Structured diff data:
* * *

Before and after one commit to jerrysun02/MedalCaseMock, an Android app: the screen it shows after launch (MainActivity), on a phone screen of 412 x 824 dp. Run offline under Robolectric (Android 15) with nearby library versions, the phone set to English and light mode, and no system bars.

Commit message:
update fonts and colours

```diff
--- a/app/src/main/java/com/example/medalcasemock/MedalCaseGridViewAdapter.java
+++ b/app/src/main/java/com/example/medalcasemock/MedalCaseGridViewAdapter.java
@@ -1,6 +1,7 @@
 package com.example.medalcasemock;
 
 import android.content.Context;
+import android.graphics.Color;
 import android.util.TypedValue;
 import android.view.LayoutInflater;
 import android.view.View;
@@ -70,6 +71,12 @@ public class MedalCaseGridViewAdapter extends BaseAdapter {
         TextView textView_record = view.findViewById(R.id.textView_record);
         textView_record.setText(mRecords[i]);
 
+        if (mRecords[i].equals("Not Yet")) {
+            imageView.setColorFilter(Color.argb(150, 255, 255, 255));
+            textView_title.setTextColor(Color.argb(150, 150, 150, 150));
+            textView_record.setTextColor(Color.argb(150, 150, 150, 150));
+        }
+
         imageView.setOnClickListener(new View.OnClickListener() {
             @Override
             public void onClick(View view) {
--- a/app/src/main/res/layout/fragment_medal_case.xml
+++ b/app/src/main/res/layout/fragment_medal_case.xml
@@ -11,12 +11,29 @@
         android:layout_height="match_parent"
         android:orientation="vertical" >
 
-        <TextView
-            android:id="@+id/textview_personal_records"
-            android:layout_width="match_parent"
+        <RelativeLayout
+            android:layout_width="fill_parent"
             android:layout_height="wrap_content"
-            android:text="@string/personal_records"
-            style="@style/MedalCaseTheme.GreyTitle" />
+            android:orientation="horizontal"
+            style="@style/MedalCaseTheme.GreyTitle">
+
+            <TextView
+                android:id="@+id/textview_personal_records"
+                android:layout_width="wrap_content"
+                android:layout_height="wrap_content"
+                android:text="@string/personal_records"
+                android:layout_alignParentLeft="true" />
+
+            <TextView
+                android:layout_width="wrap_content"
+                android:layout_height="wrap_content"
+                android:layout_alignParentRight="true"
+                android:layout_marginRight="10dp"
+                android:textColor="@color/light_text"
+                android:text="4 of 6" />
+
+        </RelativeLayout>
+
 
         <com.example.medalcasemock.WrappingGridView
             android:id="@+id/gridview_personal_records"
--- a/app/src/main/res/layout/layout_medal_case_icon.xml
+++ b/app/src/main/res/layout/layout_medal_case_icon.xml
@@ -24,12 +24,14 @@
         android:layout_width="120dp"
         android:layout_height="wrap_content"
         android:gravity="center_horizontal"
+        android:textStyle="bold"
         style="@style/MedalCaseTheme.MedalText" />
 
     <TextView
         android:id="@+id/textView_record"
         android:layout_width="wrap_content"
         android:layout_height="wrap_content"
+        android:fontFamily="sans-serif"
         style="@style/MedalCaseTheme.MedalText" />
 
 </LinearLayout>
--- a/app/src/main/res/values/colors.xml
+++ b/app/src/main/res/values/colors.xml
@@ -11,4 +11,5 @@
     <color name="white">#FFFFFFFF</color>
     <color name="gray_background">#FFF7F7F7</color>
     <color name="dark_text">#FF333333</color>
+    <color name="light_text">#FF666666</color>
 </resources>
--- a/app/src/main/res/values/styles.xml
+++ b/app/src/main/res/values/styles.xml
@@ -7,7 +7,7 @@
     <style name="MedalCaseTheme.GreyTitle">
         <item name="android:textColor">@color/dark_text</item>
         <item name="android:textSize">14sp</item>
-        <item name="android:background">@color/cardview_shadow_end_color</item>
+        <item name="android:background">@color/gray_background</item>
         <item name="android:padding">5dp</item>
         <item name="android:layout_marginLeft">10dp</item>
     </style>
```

* * *

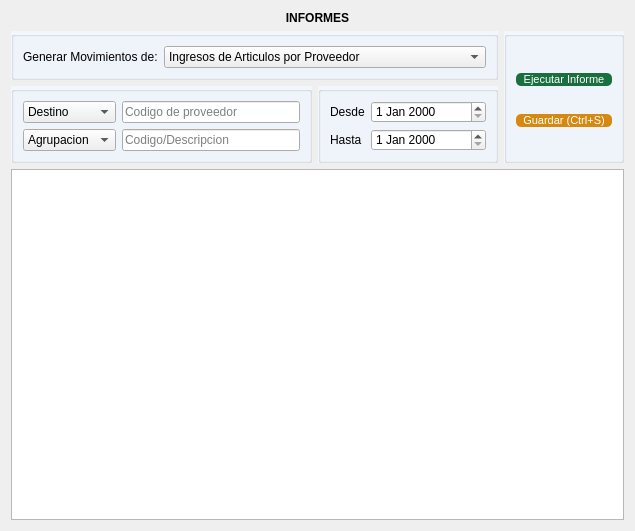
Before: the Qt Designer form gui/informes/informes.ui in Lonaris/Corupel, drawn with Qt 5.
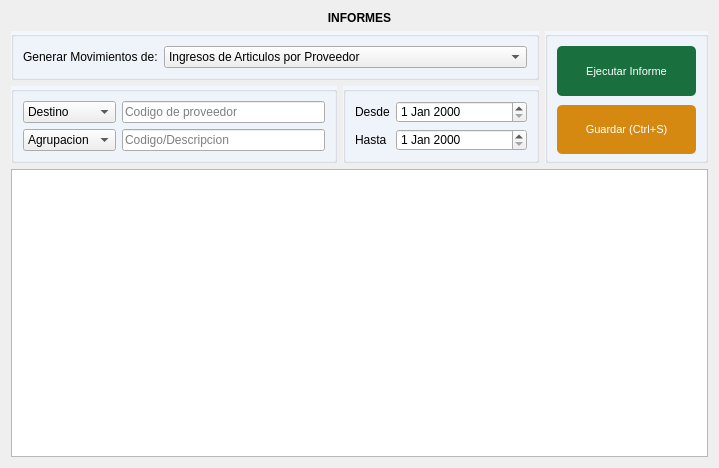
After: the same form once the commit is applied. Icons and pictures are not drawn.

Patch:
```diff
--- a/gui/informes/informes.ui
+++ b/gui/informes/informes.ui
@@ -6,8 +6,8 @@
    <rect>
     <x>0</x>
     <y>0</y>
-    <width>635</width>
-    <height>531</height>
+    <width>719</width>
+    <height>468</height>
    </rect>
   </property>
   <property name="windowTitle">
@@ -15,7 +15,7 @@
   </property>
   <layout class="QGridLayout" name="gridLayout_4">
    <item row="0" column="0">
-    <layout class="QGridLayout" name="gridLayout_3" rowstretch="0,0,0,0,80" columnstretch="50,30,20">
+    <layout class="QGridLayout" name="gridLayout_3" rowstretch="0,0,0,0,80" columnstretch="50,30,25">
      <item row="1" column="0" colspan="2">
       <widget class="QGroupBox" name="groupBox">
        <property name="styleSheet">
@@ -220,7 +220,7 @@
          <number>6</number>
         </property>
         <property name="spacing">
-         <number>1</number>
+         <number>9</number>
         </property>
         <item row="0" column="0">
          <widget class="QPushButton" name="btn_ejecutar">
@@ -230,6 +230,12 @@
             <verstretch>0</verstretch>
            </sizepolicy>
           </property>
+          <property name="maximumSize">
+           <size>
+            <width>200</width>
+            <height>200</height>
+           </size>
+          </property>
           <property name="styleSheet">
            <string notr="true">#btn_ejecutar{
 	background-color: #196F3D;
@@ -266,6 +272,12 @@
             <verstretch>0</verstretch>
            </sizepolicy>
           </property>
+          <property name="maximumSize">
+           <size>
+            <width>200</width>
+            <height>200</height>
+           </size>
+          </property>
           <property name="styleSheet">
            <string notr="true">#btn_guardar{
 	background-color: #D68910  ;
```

* * *

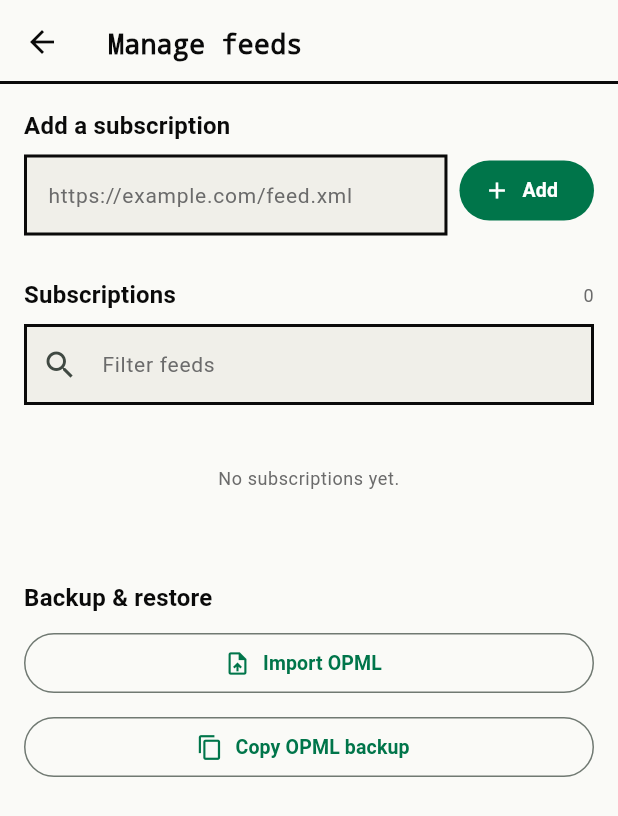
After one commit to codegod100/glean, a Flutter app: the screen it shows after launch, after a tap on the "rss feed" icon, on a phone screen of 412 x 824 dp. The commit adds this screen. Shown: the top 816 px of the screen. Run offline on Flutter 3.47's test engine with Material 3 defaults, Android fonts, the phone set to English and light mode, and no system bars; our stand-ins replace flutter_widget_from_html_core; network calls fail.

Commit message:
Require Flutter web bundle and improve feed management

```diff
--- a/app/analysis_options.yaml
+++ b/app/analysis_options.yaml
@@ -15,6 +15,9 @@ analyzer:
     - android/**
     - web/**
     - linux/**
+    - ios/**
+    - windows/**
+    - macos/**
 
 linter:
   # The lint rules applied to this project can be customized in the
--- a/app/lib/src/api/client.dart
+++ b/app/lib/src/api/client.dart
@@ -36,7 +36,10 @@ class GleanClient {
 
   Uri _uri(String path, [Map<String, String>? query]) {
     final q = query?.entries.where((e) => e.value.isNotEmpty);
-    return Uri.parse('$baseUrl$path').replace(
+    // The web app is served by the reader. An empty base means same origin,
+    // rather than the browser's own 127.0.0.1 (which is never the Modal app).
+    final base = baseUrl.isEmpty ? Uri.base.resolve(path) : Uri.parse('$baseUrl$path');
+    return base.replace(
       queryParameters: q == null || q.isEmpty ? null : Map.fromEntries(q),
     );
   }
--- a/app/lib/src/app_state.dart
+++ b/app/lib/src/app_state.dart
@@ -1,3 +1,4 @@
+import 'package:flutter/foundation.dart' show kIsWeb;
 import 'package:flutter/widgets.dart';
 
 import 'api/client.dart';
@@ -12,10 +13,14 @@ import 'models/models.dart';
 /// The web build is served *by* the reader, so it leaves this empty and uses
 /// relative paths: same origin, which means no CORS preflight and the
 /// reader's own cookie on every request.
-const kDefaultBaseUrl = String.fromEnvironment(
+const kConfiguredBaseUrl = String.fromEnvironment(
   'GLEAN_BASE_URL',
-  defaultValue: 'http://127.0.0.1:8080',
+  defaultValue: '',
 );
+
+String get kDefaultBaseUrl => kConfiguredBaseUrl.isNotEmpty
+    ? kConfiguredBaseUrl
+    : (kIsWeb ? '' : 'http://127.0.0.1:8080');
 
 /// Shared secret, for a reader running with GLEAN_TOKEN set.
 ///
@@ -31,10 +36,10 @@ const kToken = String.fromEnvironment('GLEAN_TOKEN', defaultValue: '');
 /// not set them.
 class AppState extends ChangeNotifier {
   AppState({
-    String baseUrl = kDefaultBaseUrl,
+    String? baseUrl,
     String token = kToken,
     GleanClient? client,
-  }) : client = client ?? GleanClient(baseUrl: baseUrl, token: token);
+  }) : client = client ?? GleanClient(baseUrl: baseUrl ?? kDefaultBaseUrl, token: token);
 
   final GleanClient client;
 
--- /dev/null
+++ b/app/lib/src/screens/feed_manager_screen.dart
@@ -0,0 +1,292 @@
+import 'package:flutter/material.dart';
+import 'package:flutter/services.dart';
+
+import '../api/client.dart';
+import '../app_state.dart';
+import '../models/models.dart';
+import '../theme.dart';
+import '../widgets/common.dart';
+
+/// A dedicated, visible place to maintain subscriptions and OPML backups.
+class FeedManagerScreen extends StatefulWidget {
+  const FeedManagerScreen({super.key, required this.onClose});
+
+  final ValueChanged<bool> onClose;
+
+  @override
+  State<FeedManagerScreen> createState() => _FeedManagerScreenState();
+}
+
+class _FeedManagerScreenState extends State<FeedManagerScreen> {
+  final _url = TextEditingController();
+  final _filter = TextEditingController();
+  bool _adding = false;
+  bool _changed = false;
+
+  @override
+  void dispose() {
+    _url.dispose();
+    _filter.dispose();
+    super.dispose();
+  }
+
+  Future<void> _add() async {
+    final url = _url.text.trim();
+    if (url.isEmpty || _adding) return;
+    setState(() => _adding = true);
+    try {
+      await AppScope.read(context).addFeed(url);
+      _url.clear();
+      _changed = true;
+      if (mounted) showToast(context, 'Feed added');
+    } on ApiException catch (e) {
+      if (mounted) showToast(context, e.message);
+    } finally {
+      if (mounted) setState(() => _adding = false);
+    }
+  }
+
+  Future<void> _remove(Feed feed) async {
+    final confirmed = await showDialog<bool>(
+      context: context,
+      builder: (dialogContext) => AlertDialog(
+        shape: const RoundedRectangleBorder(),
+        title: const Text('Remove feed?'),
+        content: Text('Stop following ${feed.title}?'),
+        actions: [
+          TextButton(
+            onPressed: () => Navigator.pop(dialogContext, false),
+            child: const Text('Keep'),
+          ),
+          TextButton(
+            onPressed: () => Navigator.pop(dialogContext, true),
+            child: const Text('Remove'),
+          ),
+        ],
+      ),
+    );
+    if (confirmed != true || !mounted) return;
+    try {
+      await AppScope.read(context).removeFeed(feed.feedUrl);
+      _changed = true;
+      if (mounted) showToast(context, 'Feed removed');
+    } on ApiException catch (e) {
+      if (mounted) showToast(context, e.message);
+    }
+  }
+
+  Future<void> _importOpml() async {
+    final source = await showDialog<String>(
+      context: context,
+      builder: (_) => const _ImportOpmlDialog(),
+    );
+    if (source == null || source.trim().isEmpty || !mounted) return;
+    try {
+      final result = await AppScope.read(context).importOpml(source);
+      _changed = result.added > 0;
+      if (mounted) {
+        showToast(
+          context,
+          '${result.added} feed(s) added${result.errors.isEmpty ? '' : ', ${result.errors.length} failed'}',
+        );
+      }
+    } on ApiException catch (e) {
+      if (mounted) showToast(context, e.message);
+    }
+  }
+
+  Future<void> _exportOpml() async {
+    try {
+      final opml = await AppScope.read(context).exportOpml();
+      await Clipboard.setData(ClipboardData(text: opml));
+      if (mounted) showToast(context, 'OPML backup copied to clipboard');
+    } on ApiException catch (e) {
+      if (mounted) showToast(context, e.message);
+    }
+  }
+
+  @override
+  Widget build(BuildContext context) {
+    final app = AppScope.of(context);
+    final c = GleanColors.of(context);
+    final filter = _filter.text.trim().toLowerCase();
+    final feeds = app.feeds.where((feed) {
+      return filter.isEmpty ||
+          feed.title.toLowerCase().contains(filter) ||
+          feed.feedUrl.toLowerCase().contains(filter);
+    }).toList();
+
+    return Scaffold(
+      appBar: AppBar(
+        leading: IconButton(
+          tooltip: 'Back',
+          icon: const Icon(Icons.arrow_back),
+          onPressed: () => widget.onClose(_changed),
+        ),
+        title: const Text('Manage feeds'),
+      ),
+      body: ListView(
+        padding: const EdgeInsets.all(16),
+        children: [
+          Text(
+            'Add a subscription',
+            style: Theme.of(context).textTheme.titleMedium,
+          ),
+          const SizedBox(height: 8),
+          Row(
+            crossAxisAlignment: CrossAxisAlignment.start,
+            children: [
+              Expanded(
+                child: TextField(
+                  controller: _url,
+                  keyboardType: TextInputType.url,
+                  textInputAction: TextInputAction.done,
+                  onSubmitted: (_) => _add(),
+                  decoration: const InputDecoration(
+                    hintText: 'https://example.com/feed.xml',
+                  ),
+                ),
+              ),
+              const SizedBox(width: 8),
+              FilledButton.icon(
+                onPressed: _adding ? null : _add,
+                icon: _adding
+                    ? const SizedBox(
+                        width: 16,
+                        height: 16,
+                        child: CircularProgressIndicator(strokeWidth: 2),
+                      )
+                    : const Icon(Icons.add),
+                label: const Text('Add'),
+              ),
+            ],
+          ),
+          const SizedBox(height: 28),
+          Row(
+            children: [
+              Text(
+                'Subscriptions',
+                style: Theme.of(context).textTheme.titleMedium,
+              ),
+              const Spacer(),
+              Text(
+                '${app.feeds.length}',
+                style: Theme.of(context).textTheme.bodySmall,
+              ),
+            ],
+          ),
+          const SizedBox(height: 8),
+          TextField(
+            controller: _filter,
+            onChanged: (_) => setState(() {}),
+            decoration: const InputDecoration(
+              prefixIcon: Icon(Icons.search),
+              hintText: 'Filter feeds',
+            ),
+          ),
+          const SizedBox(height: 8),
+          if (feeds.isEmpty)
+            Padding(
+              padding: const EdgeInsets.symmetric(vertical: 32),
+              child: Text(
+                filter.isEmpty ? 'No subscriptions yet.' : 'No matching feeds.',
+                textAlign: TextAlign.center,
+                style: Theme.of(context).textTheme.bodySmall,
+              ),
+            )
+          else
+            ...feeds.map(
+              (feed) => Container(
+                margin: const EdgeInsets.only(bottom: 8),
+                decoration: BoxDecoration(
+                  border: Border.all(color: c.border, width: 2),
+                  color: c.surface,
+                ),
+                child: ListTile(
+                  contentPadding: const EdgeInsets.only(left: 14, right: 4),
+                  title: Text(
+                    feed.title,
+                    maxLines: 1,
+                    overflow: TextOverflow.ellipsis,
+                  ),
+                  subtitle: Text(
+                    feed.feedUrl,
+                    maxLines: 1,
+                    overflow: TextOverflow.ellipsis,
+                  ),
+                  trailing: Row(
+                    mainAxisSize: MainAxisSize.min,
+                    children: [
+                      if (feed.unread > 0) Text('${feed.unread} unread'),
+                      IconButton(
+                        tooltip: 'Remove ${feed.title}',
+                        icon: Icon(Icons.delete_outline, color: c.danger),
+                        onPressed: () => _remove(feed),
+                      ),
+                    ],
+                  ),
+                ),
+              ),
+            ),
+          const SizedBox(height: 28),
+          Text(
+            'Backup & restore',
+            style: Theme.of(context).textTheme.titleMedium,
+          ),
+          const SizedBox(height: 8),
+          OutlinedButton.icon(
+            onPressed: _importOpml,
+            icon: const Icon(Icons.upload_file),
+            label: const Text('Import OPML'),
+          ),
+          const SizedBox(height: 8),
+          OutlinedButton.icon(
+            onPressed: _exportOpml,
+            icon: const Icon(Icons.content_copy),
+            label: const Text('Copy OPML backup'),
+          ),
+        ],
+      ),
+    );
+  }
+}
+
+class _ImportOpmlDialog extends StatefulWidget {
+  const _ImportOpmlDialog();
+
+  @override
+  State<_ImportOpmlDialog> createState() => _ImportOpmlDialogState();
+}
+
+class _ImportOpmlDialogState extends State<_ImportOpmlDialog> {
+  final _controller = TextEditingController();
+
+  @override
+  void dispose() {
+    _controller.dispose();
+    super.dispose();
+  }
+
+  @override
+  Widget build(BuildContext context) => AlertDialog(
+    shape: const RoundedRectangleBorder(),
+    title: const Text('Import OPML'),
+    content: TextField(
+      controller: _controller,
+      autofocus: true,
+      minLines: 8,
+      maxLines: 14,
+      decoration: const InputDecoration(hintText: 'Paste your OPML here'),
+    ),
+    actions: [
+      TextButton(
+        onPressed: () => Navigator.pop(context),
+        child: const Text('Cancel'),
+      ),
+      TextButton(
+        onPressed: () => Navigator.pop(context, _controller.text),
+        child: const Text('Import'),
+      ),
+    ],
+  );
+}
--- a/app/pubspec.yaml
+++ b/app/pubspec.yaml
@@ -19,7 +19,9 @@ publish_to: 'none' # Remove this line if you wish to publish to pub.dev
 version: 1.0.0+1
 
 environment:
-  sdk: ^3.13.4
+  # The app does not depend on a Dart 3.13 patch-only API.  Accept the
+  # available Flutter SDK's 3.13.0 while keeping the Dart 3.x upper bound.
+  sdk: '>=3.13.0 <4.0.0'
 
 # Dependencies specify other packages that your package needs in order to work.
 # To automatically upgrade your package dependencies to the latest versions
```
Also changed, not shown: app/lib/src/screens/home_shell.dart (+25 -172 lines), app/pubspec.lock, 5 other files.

* * *

▸ Problem to work on: Wherever the word "label" appears in the data, return the whole line.

▸ Answer space:
+                label: const Text('Add'),
+            label: const Text('Import OPML'),
+            label: const Text('Copy OPML backup'),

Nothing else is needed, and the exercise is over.